=== Begin Enclosure ===

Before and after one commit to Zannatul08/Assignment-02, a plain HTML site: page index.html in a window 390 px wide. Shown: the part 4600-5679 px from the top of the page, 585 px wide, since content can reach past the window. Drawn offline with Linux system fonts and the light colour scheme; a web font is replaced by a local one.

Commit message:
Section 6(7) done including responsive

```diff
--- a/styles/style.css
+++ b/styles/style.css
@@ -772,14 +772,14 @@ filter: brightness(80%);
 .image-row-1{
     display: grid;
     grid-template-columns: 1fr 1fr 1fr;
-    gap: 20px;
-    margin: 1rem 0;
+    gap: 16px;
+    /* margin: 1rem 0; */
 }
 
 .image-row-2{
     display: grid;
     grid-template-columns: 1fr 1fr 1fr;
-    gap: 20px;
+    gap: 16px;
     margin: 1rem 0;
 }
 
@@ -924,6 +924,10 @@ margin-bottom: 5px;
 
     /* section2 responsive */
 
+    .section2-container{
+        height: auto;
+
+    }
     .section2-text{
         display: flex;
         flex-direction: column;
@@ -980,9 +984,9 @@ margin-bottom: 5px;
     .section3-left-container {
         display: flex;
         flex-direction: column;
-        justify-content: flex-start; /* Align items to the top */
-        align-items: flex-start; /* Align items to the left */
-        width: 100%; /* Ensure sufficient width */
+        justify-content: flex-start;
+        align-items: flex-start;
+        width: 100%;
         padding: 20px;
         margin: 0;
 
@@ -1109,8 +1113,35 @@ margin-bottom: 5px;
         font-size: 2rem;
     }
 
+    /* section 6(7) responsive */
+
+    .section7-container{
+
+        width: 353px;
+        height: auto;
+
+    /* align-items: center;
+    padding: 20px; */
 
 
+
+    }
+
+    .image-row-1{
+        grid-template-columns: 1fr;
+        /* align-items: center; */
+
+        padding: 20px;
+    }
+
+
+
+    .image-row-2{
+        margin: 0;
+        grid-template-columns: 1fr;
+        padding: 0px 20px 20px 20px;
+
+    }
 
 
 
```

=== End Enclosure ===

▶ Problem
Go through the data, and copy each line in which the word "items" appears.

▶ Task response
-        justify-content: flex-start; /* Align items to the top */
-        align-items: flex-start; /* Align items to the left */
+        align-items: flex-start;
+    /* align-items: center;
+        /* align-items: center; */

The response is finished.